I muttered a small cry of distress, not that Gaston seemed to notice. He stormed in, slamming the door behind him with such force that the walls shook. “Bonjour, Gaston. What--”
“She refused me!” he shouted, kicking a chair that was in his path.
I furrowed my brow at his apparent rage. “Who refused you?”
“Belle!” he roared, as though I was an imbecile for not knowing already. “I told her of my intention to make her my wife and she slammed the door in my face!”
My heart began to pound hard under my breastbone. A rushing filled my ears until I thought I would faint. Did he say...his wife?
“Half the town was privy to my humiliation! Why, I’m surprised you didn’t know it already!” He paced until I worried he might wear a hole in the rug Camille had traded for at market.
Though he was in the room with me, he was talking at me rather than to me, so I stayed carefully silent. I’d seen Gaston in a rage before, though never quite like this. I was careful to keep quiet, even though my heart felt like it might burst free of the skin and bone that entrapped it.
How could he want to marry her? I just couldn’t understand. She was beautiful, yes; she had flowing chestnut hair and deep, chocolate eyes, but everyone could see she would one day go mad, as her father had. All she ever talked of was nonsense she’d read about in some book, all she ever thought about was the next one she’d read. Couldn’t he see that she would never be a fit wife for him? Perhaps I wouldn’t be any better, though I’d try. I would clean his kills and mend his socks, keep his house clean and bear him as many children as
he could give me. Was he blind to what was right in front of him?
I shook my head to clear the disloyal thought. I truly wasn’t worthy of him if I questioned his judgment. I so longed to be worthy.
“Now that little idiot is going to go running after her father!” He sneered. “There is no helping that man, why does she trouble herself?!” He threw his arms in the air, waving them angrily as he paced. “Doesn’t she understand that I need her?”
Need me, I begged silently. Need me.
“What I have to do is bring her back here, make her see...but how?” The pacing stopped as he pondered the question.
I watched as he tapped his forefinger on his chin, his face screwed up in concentration. There was a sick churning in my stomach that made me believe I’d be ill any moment. I fought for control of my composure--I would be horribly embarrassed to lose my breakfast in front of the man I adored--even as wave after wave of crushing despair tried to knock me over.
“Perhaps I could go after her...no, that would never do. If I drag her
back, she’ll only run at the first chance. But if I sent someone in my stead...to
talk some sense into her...”

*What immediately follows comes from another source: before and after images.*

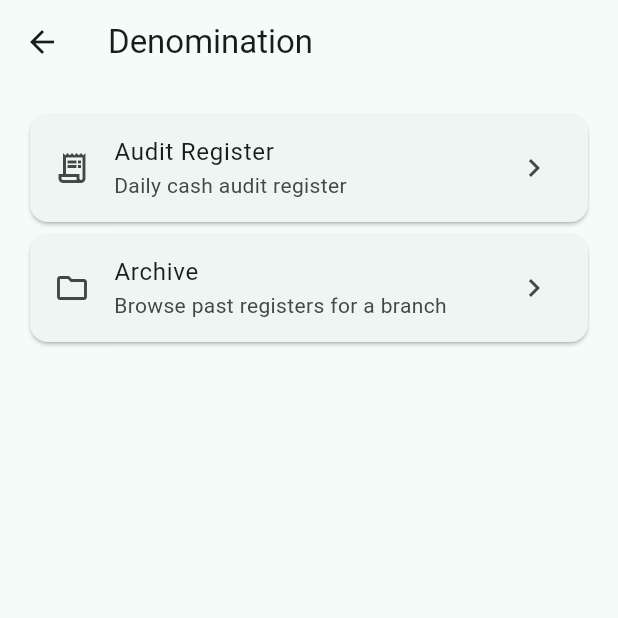
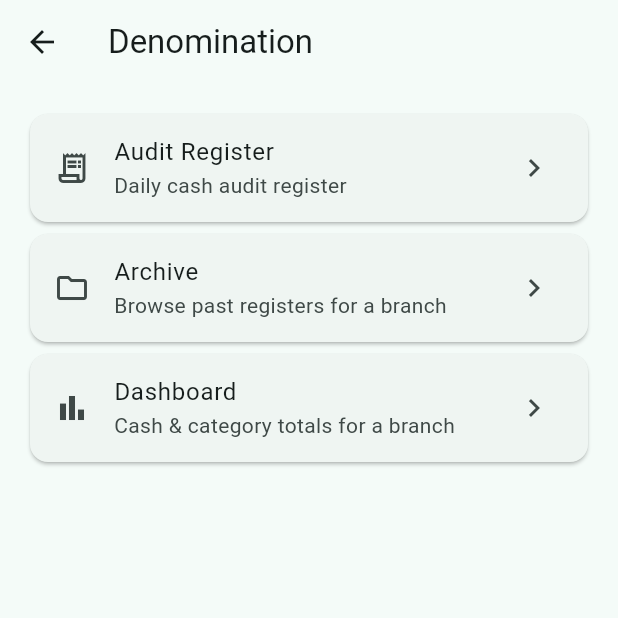
Before and after one commit to lalithanaturals/lalitha-app, a Flutter app: the screen it shows after launch, after a tap on "Denomination", on a phone screen of 412 x 824 dp, the top half of it. Run offline on Flutter 3.47's test engine with Material 3 defaults, Android fonts, the phone set to English and light mode, and no system bars; our stand-ins replace flutter_riverpod, pocketbase; network calls fail.

Commit message:
Add the Denomination BI Dashboard
Fills in Denomination's BI dashboard (Denomination/PROJECT_PLAN.md
§4 #5) for a single branch: register count, total cash counted, and
a per-category breakdown, all summed across every register for that
branch.

- calculateCategoryTotals: pure sum of line-item amounts per
  category, zeroing (not omitting) categories with no items.
- AuditRegisterRepository.listAllLineItemsForBranch: fetches every
  line item across a branch's registers in one request via
  PocketBase's relation-traversal filter (audit_register.branch = X)
  rather than one request per register — verified against a real
  PocketBase instance that this filter syntax actually works before
  relying on it.
- DashboardScreen, reachable from a new Dashboard tile on
  DenominationHomeScreen.

Cross-module reporting (pulling in Print/Stock-transfer/scrap-calc
data, per the master plan's Phase 4 note) and exports remain
deferred.

Fully localized (English/Telugu). 173 tests total (7 new), flutter
analyze clean.

Co-Authored-By: Claude Sonnet 5 <noreply@anthropic.com>

```diff
--- a/lib/core/models/audit_register.dart
+++ b/lib/core/models/audit_register.dart
@@ -60,6 +60,18 @@ enum AuditRegisterStatus {
       value == 'committed' ? AuditRegisterStatus.committed : AuditRegisterStatus.draft;
 
   String toJson() => name;
+}
+
+/// Sums line-item amounts per category — powers the BI Dashboard's
+/// per-category breakdown across a branch's registers.
+Map<AuditLineCategory, num> calculateCategoryTotals(List<AuditLineItem> items) {
+  final totals = <AuditLineCategory, num>{
+    for (final c in AuditLineCategory.values) c: 0,
+  };
+  for (final item in items) {
+    totals[item.category] = (totals[item.category] ?? 0) + item.amount;
+  }
+  return totals;
 }
 
 /// Total cash counted across every denomination.
--- a/lib/core/repositories/audit_register_repository.dart
+++ b/lib/core/repositories/audit_register_repository.dart
@@ -55,6 +55,17 @@ class AuditRegisterRepository {
     return records.map((r) => AuditLineItem.fromJson(r.toJson())).toList();
   }
 
+  /// Every line item across every register for [branchId], via PocketBase's
+  /// relation-field filter (`audit_register.branch`) — a single request
+  /// rather than one per register. Powers the BI Dashboard's category
+  /// breakdown (Denomination/PROJECT_PLAN.md §4 #5).
+  Future<List<AuditLineItem>> listAllLineItemsForBranch(String branchId) async {
+    final records = await _pb.collection('audit_line_items').getFullList(
+          filter: 'audit_register.branch = "$branchId"',
+        );
+    return records.map((r) => AuditLineItem.fromJson(r.toJson())).toList();
+  }
+
   Future<AuditLineItem> addLineItem(AuditLineItem item) async {
     final record = await _pb.collection('audit_line_items').create(body: item.toJson());
     return AuditLineItem.fromJson(record.toJson());
--- a/lib/features/denomination/denomination_home_screen.dart
+++ b/lib/features/denomination/denomination_home_screen.dart
@@ -2,11 +2,13 @@ import 'package:flutter/material.dart';
 
 import '../../l10n/generated/app_localizations.dart';
 import 'archive/archive_screen.dart';
+import 'dashboard/dashboard_screen.dart';
 import 'register/register_screen.dart';
 
-/// Landing screen for the Denomination module. Register entry/commit and
-/// Archive/Search are live; exports (JPEG/PDF/Thermal/WhatsApp) and the BI
-/// dashboard (Denomination/PROJECT_PLAN.md §4) are not yet implemented.
+/// Landing screen for the Denomination module. Register entry/commit,
+/// Archive/Search, and the BI Dashboard are live; exports
+/// (JPEG/PDF/Thermal/WhatsApp) — Denomination/PROJECT_PLAN.md §4 — are not
+/// yet implemented.
 class DenominationHomeScreen extends StatelessWidget {
   const DenominationHomeScreen({super.key});
 
@@ -42,6 +44,18 @@ class DenominationHomeScreen extends StatelessWidget {
               ),
             ),
           ),
+          Card(
+            child: ListTile(
+              key: const Key('dashboardTile'),
+              leading: const Icon(Icons.bar_chart_outlined),
+              title: Text(l10n.dashboardTileTitle),
+              subtitle: Text(l10n.dashboardTileSubtitle),
+              trailing: const Icon(Icons.chevron_right),
+              onTap: () => Navigator.of(context).push(
+                MaterialPageRoute(builder: (_) => const DashboardScreen()),
+              ),
+            ),
+          ),
         ],
       ),
     );
--- a/lib/l10n/app_en.arb
+++ b/lib/l10n/app_en.arb
@@ -182,5 +182,12 @@
   "statusDraftLabel": "Draft",
   "statusCommittedLabel": "Committed",
   "viewLineItemsLabel": "View Line Items",
-  "noLineItemsMessage": "No line items"
+  "noLineItemsMessage": "No line items",
+
+  "dashboardTileTitle": "Dashboard",
+  "dashboardTileSubtitle": "Cash & category totals for a branch",
+  "dashboardTitle": "Business Intelligence Dashboard",
+  "registerCountLabel": "Registers",
+  "totalCashLabel": "Total Cash Counted",
+  "categoryBreakdownLabel": "Category Breakdown"
 }
```
Also changed, not shown: lib/features/denomination/dashboard/dashboard_providers.dart (added, +19 -0 lines), lib/features/denomination/dashboard/dashboard_screen.dart (added, +105 -0 lines), lib/l10n/app_te.arb (+8 -1 lines), lib/l10n/generated/app_localizations.dart, lib/l10n/generated/app_localizations_en.dart, lib/l10n/generated/app_localizations_te.dart, 5 other files.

When his eyes fell on me, as though he was only just now seeing me for the first time, I felt the bile rise in my throat. No. It was a silent, desperate plea that, if he heard, he didn’t heed. I knew by the stubborn set of his jaw and the determined look in his eyes that his mind was made up.